“Democrats should reject any deal that allows Neil Gorsuch to be confirmed to the Supreme Court. As Senator Schumer and many, many others have pointed out, it takes 60 votes to get confirmed to the Supreme Court, and Judge Gorsuch clearly didn’t show he deserved that kind of support in his hearings this week,” Marge Baker, the executive vice president of People For the American Way, said in a statement.
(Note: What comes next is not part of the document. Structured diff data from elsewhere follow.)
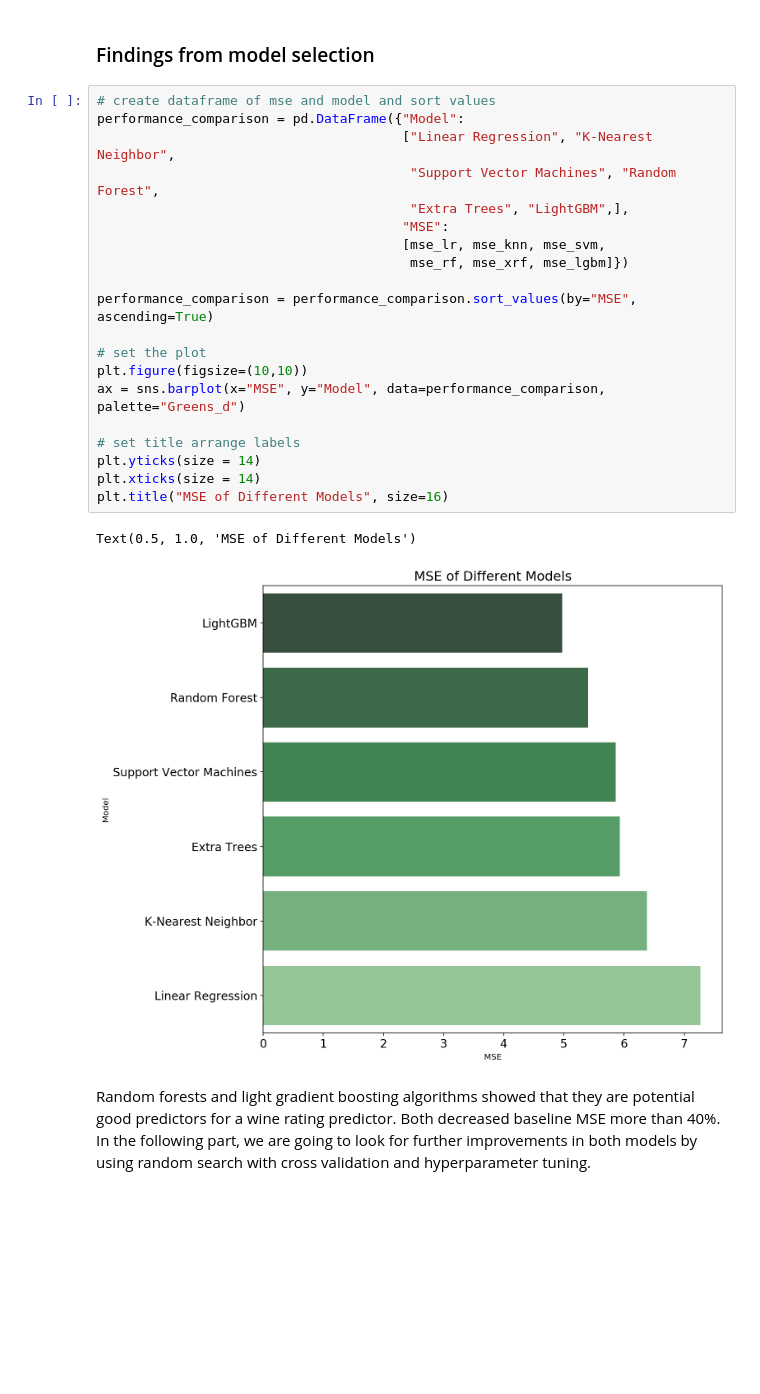
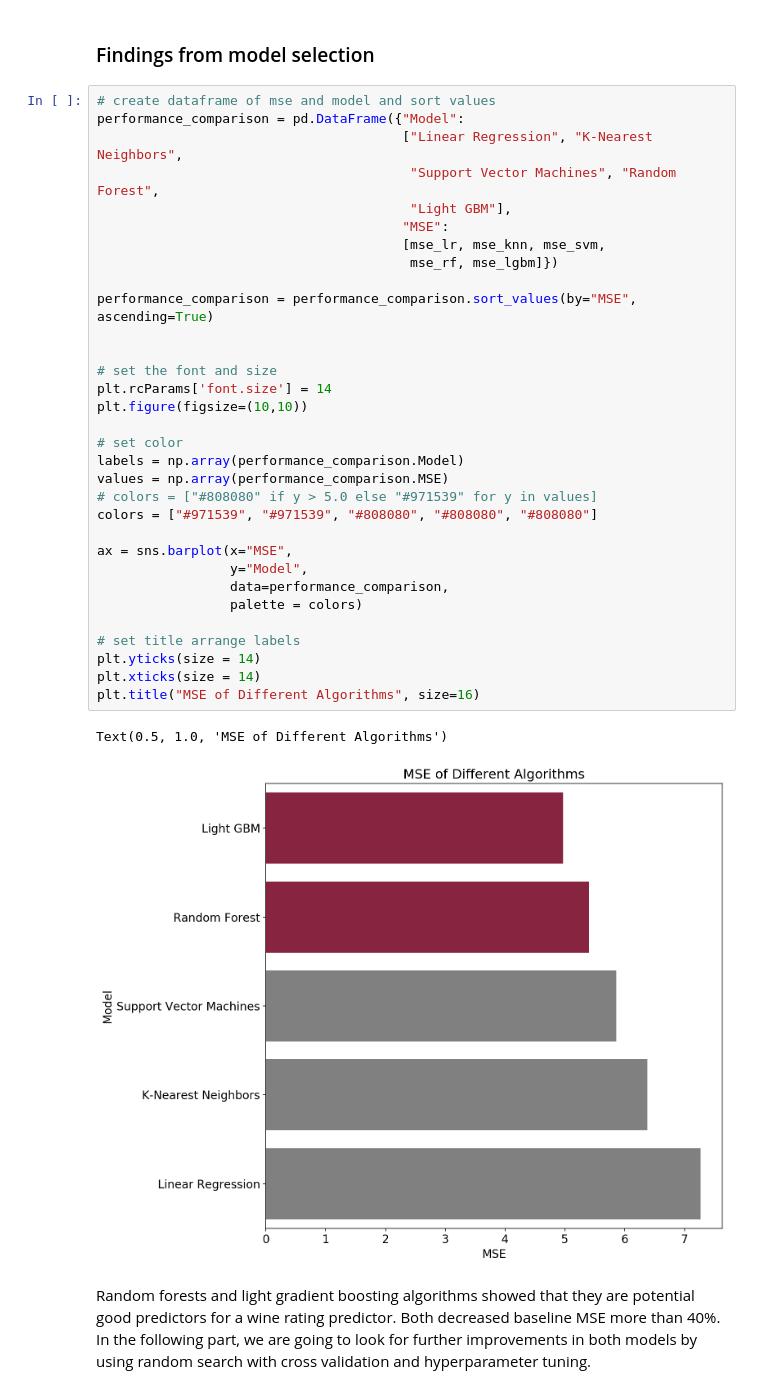
Before and after one commit to cereniyim/Wine-Rating-Predictor-ML-Model, a Jupyter notebook: notebooks/WineRatingPredictor-2.ipynb, the cells around one changed output. Drawn from its saved outputs; the diff is of its cells as text; blank space fills up the shorter version.

```diff
--- a/notebooks/WineRatingPredictor-2.ipynb
+++ b/notebooks/WineRatingPredictor-2.ipynb
@@ -261,26 +261,38 @@ Light gradient boosting machines has the best performance of all tried models. I
 # %%
 # create dataframe of mse and model and sort values
 performance_comparison = pd.DataFrame({"Model":
-                                       ["Linear Regression", "K-Nearest Neighbor",
+                                       ["Linear Regression", "K-Nearest Neighbors",
                                         "Support Vector Machines", "Random Forest",
-                                        "Extra Trees", "LightGBM",],
+                                        "Light GBM"],
                                        "MSE":
                                        [mse_lr, mse_knn, mse_svm,
-                                        mse_rf, mse_xrf, mse_lgbm]})
+                                        mse_rf, mse_lgbm]})
 
 performance_comparison = performance_comparison.sort_values(by="MSE", ascending=True)
 
-# set the plot
+
+# set the font and size
+plt.rcParams['font.size'] = 14
 plt.figure(figsize=(10,10))
-ax = sns.barplot(x="MSE", y="Model", data=performance_comparison, palette="Greens_d")
+
+# set color
+labels = np.array(performance_comparison.Model)
+values = np.array(performance_comparison.MSE)
+# colors = ["#808080" if y > 5.0 else "#971539" for y in values]
+colors = ["#971539", "#971539", "#808080", "#808080", "#808080"]
+
+ax = sns.barplot(x="MSE",
+                 y="Model",
+                 data=performance_comparison,
+                 palette = colors)
 
 # set title arrange labels
 plt.yticks(size = 14)
 plt.xticks(size = 14)
-plt.title("MSE of Different Models", size=16)
+plt.title("MSE of Different Algorithms", size=16)
 # %% [output]
-Text(0.5, 1.0, 'MSE of Different Models')
+Text(0.5, 1.0, 'MSE of Different Algorithms')
-[figure, old version]
+[figure, new version]
 # %% [markdown]
 Random forests and light gradient boosting algorithms showed that they are potential good predictors for a wine rating predictor. Both decreased baseline MSE more than 40%. In the following part, we are going to look for further improvements in both models by using random search with cross validation and hyperparameter tuning.
 # %% [markdown]
```
Also changed, not shown: parts of 12 cells of this notebook, 2 other files.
“If Neil Gorsuch can’t get 60 votes there’s a clear answer for that: President Trump should engage in meaningful consultation with the Senate and nominate a consensus pick, just as President Obama did when he nominated Merrick Garland. Democrats need to stand firm in this fight and not accept an extreme and ideological nominee now in exchange for hazy promises about the future. Anyone looking for precedent should refer to the case Charlie Brown v. Football.”
Another coalition of 20 progressive groups, including the National Center for Lesbian Rights, also asked Democrats not to cave on Gorsuch’s nomination, writing in a letter to Senate Democrats: “Anything less than a full commitment to resistance, including a filibuster of Judge Gorsuch, would be a betrayal of the communities you represent” — namely, women, communities of color, workers, and LGBTQ people.
By John Riley